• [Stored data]
-- -- --

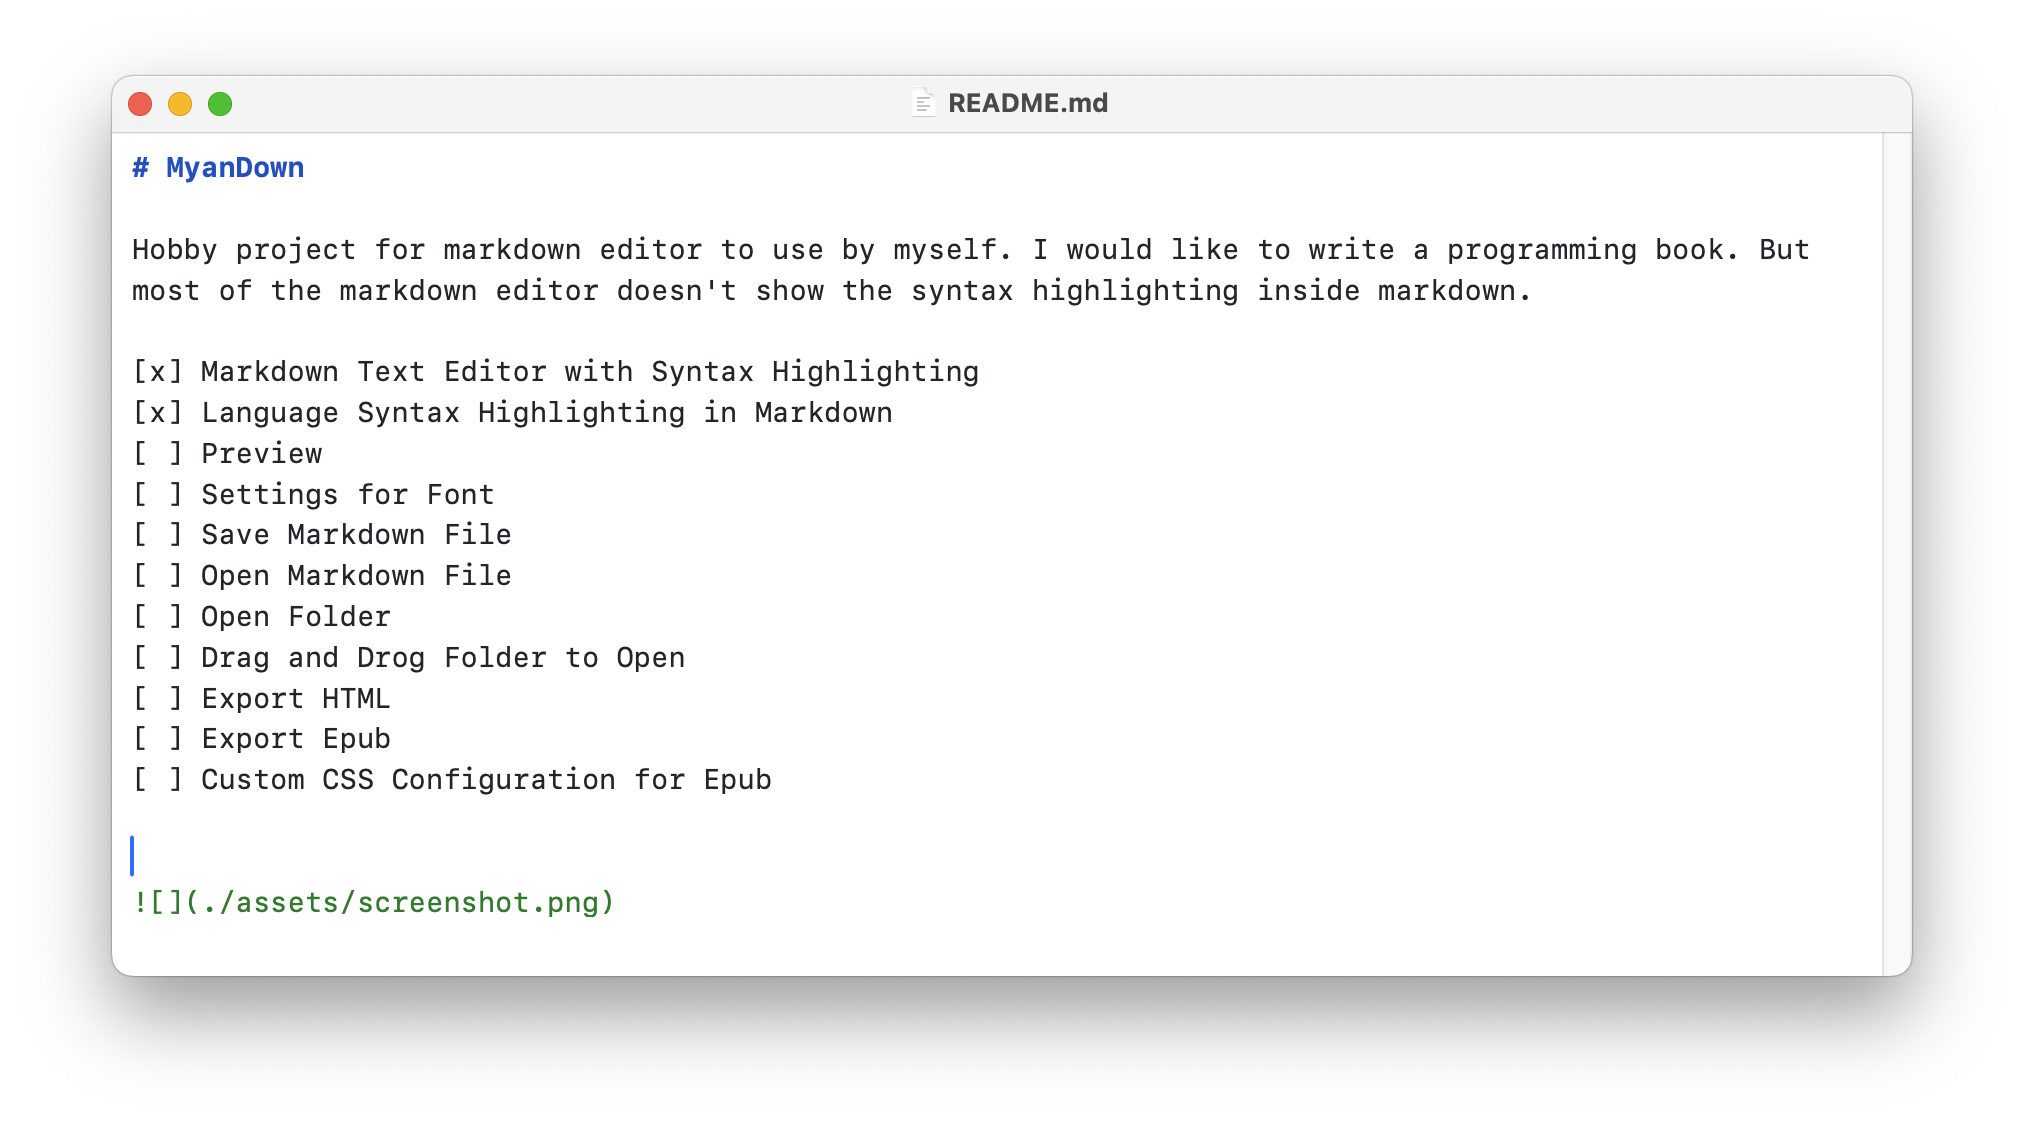
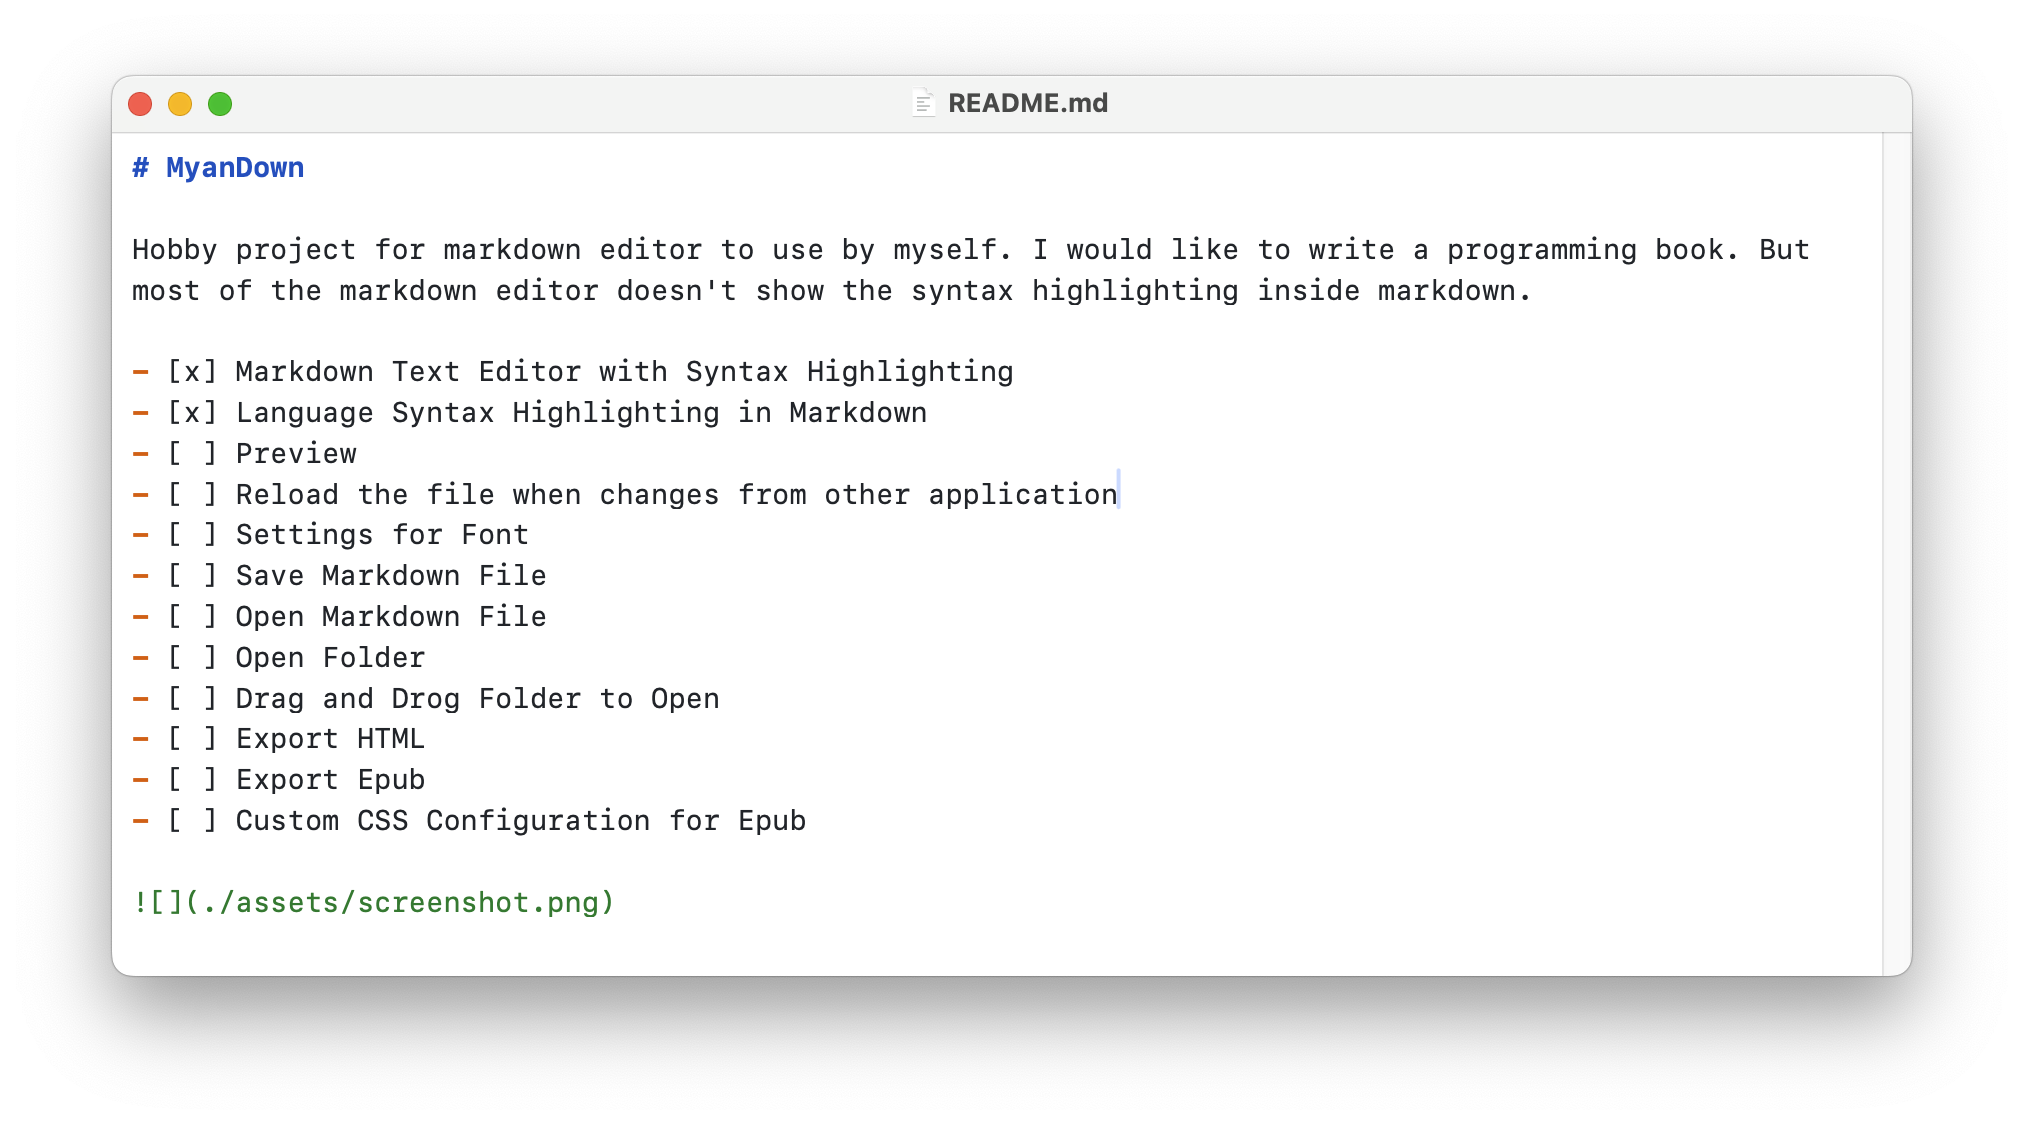
fixed readme

Changed region(s): [[0.0623, 0.3114, 0.5603, 0.7473]]

diff --git a/README.md b/README.md
@@ -2,17 +2,17 @@
 
 Hobby project for markdown editor to use by myself. I would like to write a programming book. But most of the markdown editor doesn't show the syntax highlighting inside markdown.
 
-[x] Markdown Text Editor with Syntax Highlighting
-[x] Language Syntax Highlighting in Markdown
-[ ] Preview
-[ ] Settings for Font
-[ ] Save Markdown File
-[ ] Open Markdown File
-[ ] Open Folder
-[ ] Drag and Drog Folder to Open
-[ ] Export HTML
-[ ] Export Epub
-[ ] Custom CSS Configuration for Epub
-
+- [x] Markdown Text Editor with Syntax Highlighting
+- [x] Language Syntax Highlighting in Markdown
+- [ ] Preview
+- [ ] Reload the file when changes from other application
+- [ ] Settings for Font
+- [ ] Save Markdown File
+- [ ] Open Markdown File
+- [ ] Open Folder
+- [ ] Drag and Drog Folder to Open
+- [ ] Export HTML
+- [ ] Export Epub
+- [ ] Custom CSS Configuration for Epub
 
 ![](./assets/screenshot.png)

-- -- --

• [Task prompt]
Copy each line above exactly, with no images.

• [Answer section]
fixed readme

Changed region(s): [[0.0623, 0.3114, 0.5603, 0.7473]]

diff --git a/README.md b/README.md
@@ -2,17 +2,17 @@
 
 Hobby project for markdown editor to use by myself. I would like to write a programming book. But most of the markdown editor doesn't show the syntax highlighting inside markdown.
 
-[x] Markdown Text Editor with Syntax Highlighting
-[x] Language Syntax Highlighting in Markdown
-[ ] Preview
-[ ] Settings for Font
-[ ] Save Markdown File
-[ ] Open Markdown File
-[ ] Open Folder
-[ ] Drag and Drog Folder to Open
-[ ] Export HTML
-[ ] Export Epub
-[ ] Custom CSS Configuration for Epub
-
+- [x] Markdown Text Editor with Syntax Highlighting
+- [x] Language Syntax Highlighting in Markdown
+- [ ] Preview
+- [ ] Reload the file when changes from other application
+- [ ] Settings for Font
+- [ ] Save Markdown File
+- [ ] Open Markdown File
+- [ ] Open Folder
+- [ ] Drag and Drog Folder to Open
+- [ ] Export HTML
+- [ ] Export Epub
+- [ ] Custom CSS Configuration for Epub
 
 ![](./assets/screenshot.png)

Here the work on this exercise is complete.